Monday, March 17, 2014
Beware False Teachers
For well over a year now, our Sunday School class has been studying Dr. Martyn Lloyd-Jones book entitled "Studies in the Sermon on the Mount". If I could commend a book worthy of time and effort, it would be this one. No one has ever made this sermon delivered by our Savior more clear than Dr. Lloyd-Jones. I find myself deeply convicted at how I live for Christ.
In our study for this week, we covered a topic that is very pertinent to all of us today. The scripture given is found in Matthew 7:15-20: "Beware of false prophets, who come to you in sheep's clothing but inwardly are ravenous wolves. You will recognize them by their fruits. Are grapes gathered from thorn bushes, or figs from thistles? So, every healthy tree bears good fruit, but the diseased tree bears bad fruit. A healthy tree cannot bear bad fruit, nor can a diseased tree bear good fruit. Every tree that does not bear good fruit is cut down and thrown into the fire. Thus you will recognize them by their fruits." Unfortunately, false teachers are as much present today as they were in the days of the early church. This is why this warning is so important for us to consider. So, the next question is how do we recognize a false teacher?
Many people think they would be easy to distinguish; however, this is not necessarily true. Their conduct is not outrageous, but to the contrary, as Dr Lloyd-Jones describes, a false teacher is often someone who is very pleasant, nice and appears to be a Christian to the core. His general teaching is all right, and the terminology he uses also would identify him as a Christian teacher.

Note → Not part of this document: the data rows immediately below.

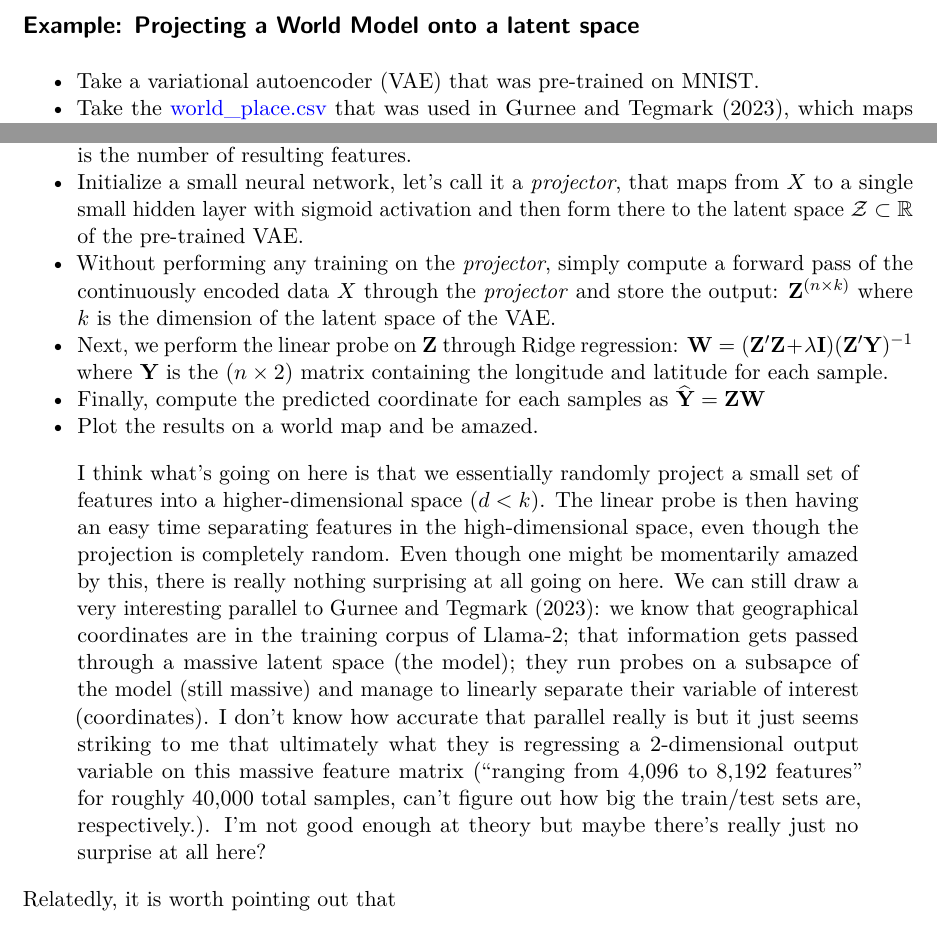
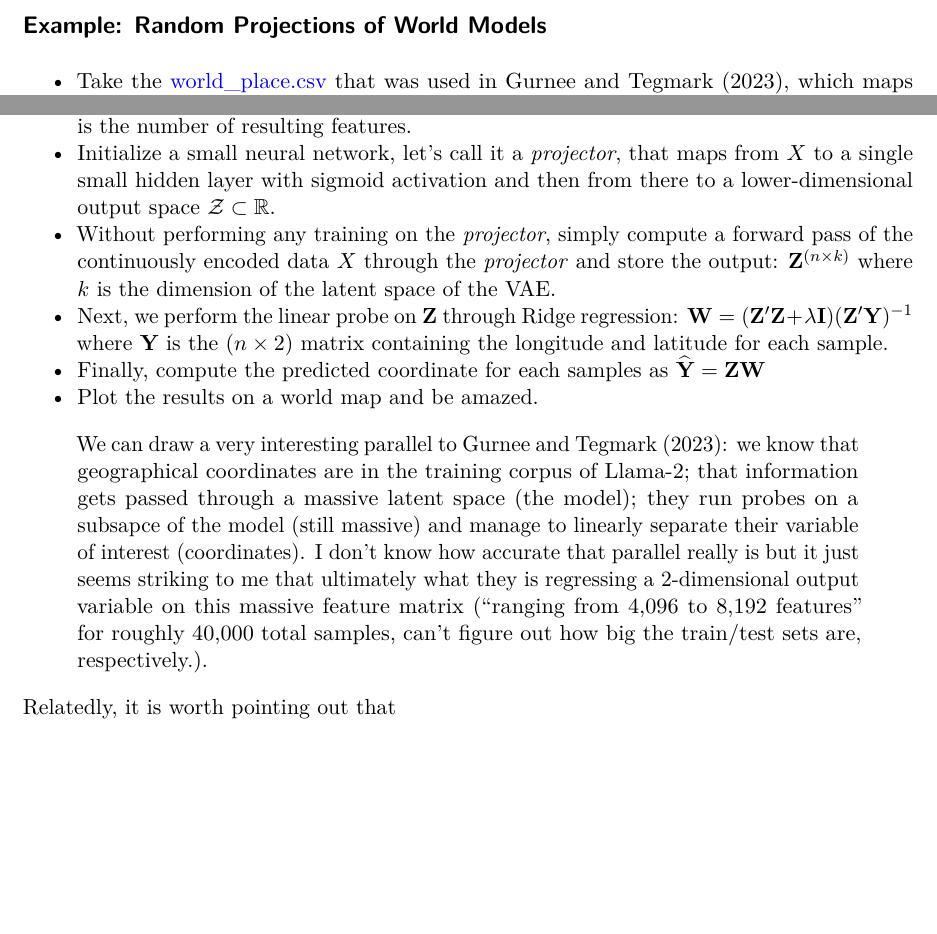
Before and after one commit to pat-alt/spurious_sentience, a LaTeX document (technical_descriptions.tex): two parts of page 1 of 2, joined at a grey line, cut at the place of the change, the shorter picture padded with empty space. Compiled offline with pdfLaTeX.

Commit message:
just a random projection of the training data

```diff
--- a/technical_descriptions.tex
+++ b/technical_descriptions.tex
@@ -173,16 +173,14 @@
 \date{}
 
 \begin{document}
-\ifdefined\Shaded\renewenvironment{Shaded}{\begin{tcolorbox}[interior hidden, breakable, sharp corners, borderline west={3pt}{0pt}{shadecolor}, boxrule=0pt, enhanced, frame hidden]}{\end{tcolorbox}}\fi
+\ifdefined\Shaded\renewenvironment{Shaded}{\begin{tcolorbox}[frame hidden, interior hidden, sharp corners, boxrule=0pt, enhanced, borderline west={3pt}{0pt}{shadecolor}, breakable]}{\end{tcolorbox}}\fi
 
-\hypertarget{example-projecting-a-world-model-onto-a-latent-space}{%
-\subsection{Example: Projecting a World Model onto a latent
-space}\label{example-projecting-a-world-model-onto-a-latent-space}}
+\hypertarget{example-random-projections-of-world-models}{%
+\subsection{Example: Random Projections of World
+Models}\label{example-random-projections-of-world-models}}
 
 \begin{itemize}
 \tightlist
-\item
-  Take a variational autoencoder (VAE) that was pre-trained on MNIST.
 \item
   Take the
   \href{https://github.com/wesg52/world-models/blob/main/data/entity_datasets/world_place.csv}{world\_place.csv}
@@ -205,8 +203,8 @@ space}\label{example-projecting-a-world-model-onto-a-latent-space}}
 \item
   Initialize a small neural network, let's call it a \emph{projector},
   that maps from \(X\) to a single small hidden layer with sigmoid
-  activation and then form there to the latent space
-  \(\mathcal{Z} \subset \mathbb{R}\) of the pre-trained VAE.
+  activation and then from there to a lower-dimensional output space
+  \(\mathcal{Z} \subset \mathbb{R}\).
 \item
   Without performing any training on the \emph{projector}, simply
   compute a forward pass of the continuously encoded data \(X\) through
@@ -227,23 +225,16 @@ space}\label{example-projecting-a-world-model-onto-a-latent-space}}
 \end{itemize}
 
 \begin{quote}
-I think what's going on here is that we essentially randomly project a
-small set of features into a higher-dimensional space (\(d < k\)). The
-linear probe is then having an easy time separating features in the
-high-dimensional space, even though the projection is completely random.
-Even though one might be momentarily amazed by this, there is really
-nothing surprising at all going on here. We can still draw a very
-interesting parallel to Gurnee and Tegmark (2023): we know that
-geographical coordinates are in the training corpus of Llama-2; that
-information gets passed through a massive latent space (the model); they
-run probes on a subsapce of the model (still massive) and manage to
-linearly separate their variable of interest (coordinates). I don't know
-how accurate that parallel really is but it just seems striking to me
-that ultimately what they is regressing a 2-dimensional output variable
-on this massive feature matrix (``ranging from 4,096 to 8,192 features''
-for roughly 40,000 total samples, can't figure out how big the
-train/test sets are, respectively.). I'm not good enough at theory but
-maybe there's really just no surprise at all here?
+We can draw a very interesting parallel to Gurnee and Tegmark (2023): we
+know that geographical coordinates are in the training corpus of
+Llama-2; that information gets passed through a massive latent space
+(the model); they run probes on a subsapce of the model (still massive)
+and manage to linearly separate their variable of interest
+(coordinates). I don't know how accurate that parallel really is but it
+just seems striking to me that ultimately what they is regressing a
+2-dimensional output variable on this massive feature matrix (``ranging
+from 4,096 to 8,192 features'' for roughly 40,000 total samples, can't
+figure out how big the train/test sets are, respectively.).
 \end{quote}
 
 Relatedly, it is worth pointing out that
```
Also changed, not shown: results/figures/map.png, technical_descriptions.pdf, 2 other files.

The problem for us is that there seems to be nothing glaringly wrong, but remember what our Lord advised us in His sermon: "you will know them by their fruits." A person's teaching and their life cannot be separated and this is one aspect we need to keep in mind as we examine someone in ministry. As we listen to their teaching, we must look beneath the surface to see what they are not saying as much as what they do say. Often they skip over things like "sin", "hell", God's wrath, and moral accountability for our actions. Instead, they emphasize a comforting message about God's love that pleases everyone. In some ways, we could say that a false teacher is all things to all men.
When it comes to doctrine, we will find that a false teacher almost never emphasizes this in his/her message. They never get down to particularizing their belief system but keep things somewhat vague. Discussion of righteousness, holiness, and justice are absent. He/she doesn't say they don't believe this but they do not bring it up. Again, they mainly center on God's all encompassing love. In the words of Dr. Lloyd-Jones: "To conceal the truth is as reprehensible and as damnable as to proclaim an utter heresy; and that is why the effect of such teaching is that of a 'ravening wolf'" (Page 502 "Studies in the Sermon on the Mount").
Another keynote deletion from their message is just how serious sin is to our soul. These teachers never tell us we are perfect but they downplay sin. Likewise, they never emphasize our utter helplessness in coming to God nor do they talk in depth about the work of Christ as our substitute on the cross. Yes, they may talk about Jesus, His death and His example, but often he/she merely sentimentalizes about the Lord. They never preach the "offense of the cross" as Paul did.
In addition, a false teacher never emphasizes repentance. His approach is the wide gate that Jesus spoke of and the goal is to get as many through that gate by making a decision for Christ which doesn't emphasize how black our hearts really are or how deep our sin is. The numbers of decisions are what counts to the false teacher. By contrast, Dr. Lloyd-Jones said that this flies in the face of the early Puritans like George Whitefield and others who made men tremble in their boots for days and weeks over their sin. Their turning from sin was real, deep and lasting.
Finally, a false teacher never discusses the absolute necessity of living a holy life. The narrow way is not what he/she teaches. Instead, their form of holiness matches that of the Pharisees. It is
easy believe-ism without great demands. A false teacher rarely talks about self-examination either but simply says "Look to Jesus". It is good to keep our eyes on the Lord but we are also instructed to examine ourselves and see if there is any wicked way in us.
Today, there are any number of teachers out there that talk about morals, emotions, feelings, mysticism, the love of God. However, we are called to look at their fruit. Examine what they are saying. Does it line up with God's Word? Are they telling the whole story of salvation and how black our sins are or are they merely making us feel comfortable and better about ourselves? Paul, in speaking to Timothy, predicted the rise of these kinds of teachers when he wrote this in 2 Timothy 4:3: "For the time will come when people will not put up with sound doctrine. Instead, to suit their own desires, they will gather around them a great number of teachers to say what their itching ears want to hear." We are called to be vigilant and to heed the wisdom of our Lord Jesus Christ. May we be well equipped by knowing God's Word to inspect the fruit of a teacher to know if what they say is based on His truth. Selah!
Photography by Aaron Thayer at Naples Botanical Garden.